Aim of the task
Reproduce the entries verbatim; no pictures.
——
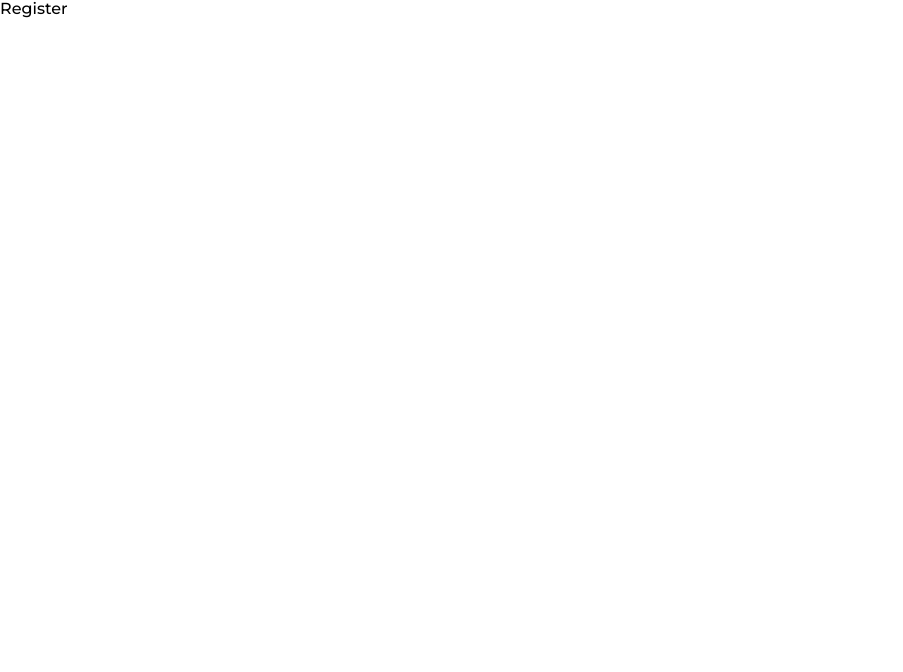
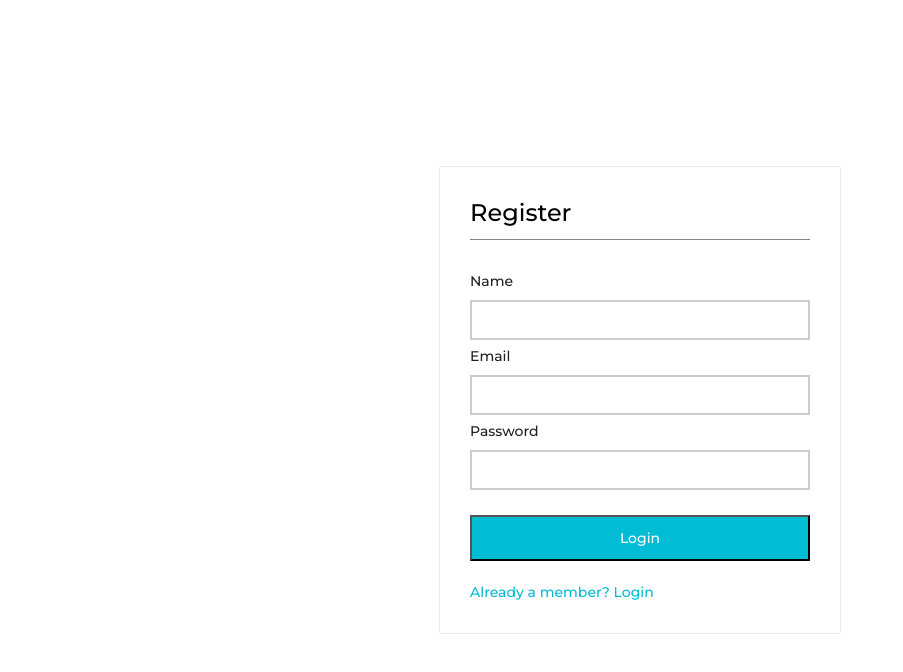
Before and after one commit to visioninhope/Online-Quiz-Portal, a React (Create React App) app in the folder client/: page /register in a window 1280 px wide. Shown: the top 672 px of the page, without its empty margins (0-903 px from the left). Built offline with nearby package versions, Linux system fonts and the light colour scheme.

Commit message:
Registration screen has been designed and Authentication UI has been finished

```diff
--- a/client/src/pages/common/Login/index.js
+++ b/client/src/pages/common/Login/index.js
@@ -1,22 +1,29 @@
 import React from "react";
-import {Form} from "antd";
+import { Form } from "antd";
+import { Link } from "react-router-dom";
 
-function Login(){
+function Login() {
+    const onFinish=(values)=>{
+        console.log(values)
+    }
     return (
         <div className="flex justify-center item-center h-screen w-screen">
             <div className="card w-400 p-3">
                 <div className="flex flex-col">
                     <h1 className="text-2xl">Login</h1>
                     <div className="divider"></div>
-                    <Form layout="vertical">
+                    <Form layout="vertical" className="mt-2" onFinish={onFinish}>
                         <Form.Item name="email" label="Email">
-                            <input type="text"/>
+                            <input type="text" />
                         </Form.Item>
                         <Form.Item name="password" label="Password">
-                            <input type="password"/>
+                            <input type="password" />
                         </Form.Item>
 
-                        <button type="submit" className="primary-contained-btn mt-2 w-100">Login</button>
+                        <div className="flex flex-col gap-2">
+                            <button type="submit" className="primary-contained-btn mt-2 w-100">Login</button>
+                            <Link to='/register' className="underline">Not a member? Register</Link>
+                        </div>
                     </Form>
                 </div>
             </div>
--- a/client/src/pages/common/Register/index.js
+++ b/client/src/pages/common/Register/index.js
@@ -1,9 +1,35 @@
 import React from "react";
+import { Form } from "antd";
+import { Link } from "react-router-dom";
 
-function Register(){
+function Register() {
+    const onFinish=(values)=>{
+        console.log(values)
+    }
     return (
-        <div>
-            Register
+        <div className="flex justify-center item-center h-screen w-screen">
+            <div className="card w-400 p-3">
+                <div className="flex flex-col">
+                    <h1 className="text-2xl">Register</h1>
+                    <div className="divider"></div>
+                    <Form layout="vertical" className="mt-2" onFinish={onFinish}>
+                    <Form.Item name="name" label="Name">
+                            <input type="text" />
+                        </Form.Item>
+                        <Form.Item name="email" label="Email">
+                            <input type="text" />
+                        </Form.Item>
+                        <Form.Item name="password" label="Password">
+                            <input type="password" />
+                        </Form.Item>
+
+                        <div className="flex flex-col gap-2">
+                            <button type="submit" className="primary-contained-btn mt-2 w-100">Login</button>
+                            <Link to='/login' className="underline">Already a member? Login</Link>
+                        </div>
+                    </Form>
+                </div>
+            </div>
         </div>
     )
 }
--- a/client/src/stylesheets/custom-components.css
+++ b/client/src/stylesheets/custom-components.css
@@ -4,4 +4,5 @@
 
 .divider{
     border-bottom: 1px solid gray;
+    margin: 10px 0;
 }
--- a/client/src/stylesheets/textelements.css
+++ b/client/src/stylesheets/textelements.css
@@ -23,3 +23,17 @@
     font-size: 1.5rem;
     line-height: 2rem;
 }
+
+h1{
+    margin-bottom: 0px !important;
+    padding-bottom: 0px !important;
+}
+
+a{
+    color: var(--primary)!important;
+}
+
+a:hover{
+    color: var(--primary)!important;
+    text-decoration: underline !important;
+}
```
——
Reply to the task
Before and after one commit to visioninhope/Online-Quiz-Portal, a React (Create React App) app in the folder client/: page /register in a window 1280 px wide. Shown: the top 672 px of the page, without its empty margins (0-903 px from the left). Built offline with nearby package versions, Linux system fonts and the light colour scheme.

Commit message:
Registration screen has been designed and Authentication UI has been finished

```diff
--- a/client/src/pages/common/Login/index.js
+++ b/client/src/pages/common/Login/index.js
@@ -1,22 +1,29 @@
 import React from "react";
-import {Form} from "antd";
+import { Form } from "antd";
+import { Link } from "react-router-dom";
 
-function Login(){
+function Login() {
+    const onFinish=(values)=>{
+        console.log(values)
+    }
     return (
         <div className="flex justify-center item-center h-screen w-screen">
             <div className="card w-400 p-3">
                 <div className="flex flex-col">
                     <h1 className="text-2xl">Login</h1>
                     <div className="divider"></div>
-                    <Form layout="vertical">
+                    <Form layout="vertical" className="mt-2" onFinish={onFinish}>
                         <Form.Item name="email" label="Email">
-                            <input type="text"/>
+                            <input type="text" />
                         </Form.Item>
                         <Form.Item name="password" label="Password">
-                            <input type="password"/>
+                            <input type="password" />
                         </Form.Item>
 
-                        <button type="submit" className="primary-contained-btn mt-2 w-100">Login</button>
+                        <div className="flex flex-col gap-2">
+                            <button type="submit" className="primary-contained-btn mt-2 w-100">Login</button>
+                            <Link to='/register' className="underline">Not a member? Register</Link>
+                        </div>
                     </Form>
                 </div>
             </div>
--- a/client/src/pages/common/Register/index.js
+++ b/client/src/pages/common/Register/index.js
@@ -1,9 +1,35 @@
 import React from "react";
+import { Form } from "antd";
+import { Link } from "react-router-dom";
 
-function Register(){
+function Register() {
+    const onFinish=(values)=>{
+        console.log(values)
+    }
     return (
-        <div>
-            Register
+        <div className="flex justify-center item-center h-screen w-screen">
+            <div className="card w-400 p-3">
+                <div className="flex flex-col">
+                    <h1 className="text-2xl">Register</h1>
+                    <div className="divider"></div>
+                    <Form layout="vertical" className="mt-2" onFinish={onFinish}>
+                    <Form.Item name="name" label="Name">
+                            <input type="text" />
+                        </Form.Item>
+                        <Form.Item name="email" label="Email">
+                            <input type="text" />
+                        </Form.Item>
+                        <Form.Item name="password" label="Password">
+                            <input type="password" />
+                        </Form.Item>
+
+                        <div className="flex flex-col gap-2">
+                            <button type="submit" className="primary-contained-btn mt-2 w-100">Login</button>
+                            <Link to='/login' className="underline">Already a member? Login</Link>
+                        </div>
+                    </Form>
+                </div>
+            </div>
         </div>
     )
 }
--- a/client/src/stylesheets/custom-components.css
+++ b/client/src/stylesheets/custom-components.css
@@ -4,4 +4,5 @@
 
 .divider{
     border-bottom: 1px solid gray;
+    margin: 10px 0;
 }
--- a/client/src/stylesheets/textelements.css
+++ b/client/src/stylesheets/textelements.css
@@ -23,3 +23,17 @@
     font-size: 1.5rem;
     line-height: 2rem;
 }
+
+h1{
+    margin-bottom: 0px !important;
+    padding-bottom: 0px !important;
+}
+
+a{
+    color: var(--primary)!important;
+}
+
+a:hover{
+    color: var(--primary)!important;
+    text-decoration: underline !important;
+}
```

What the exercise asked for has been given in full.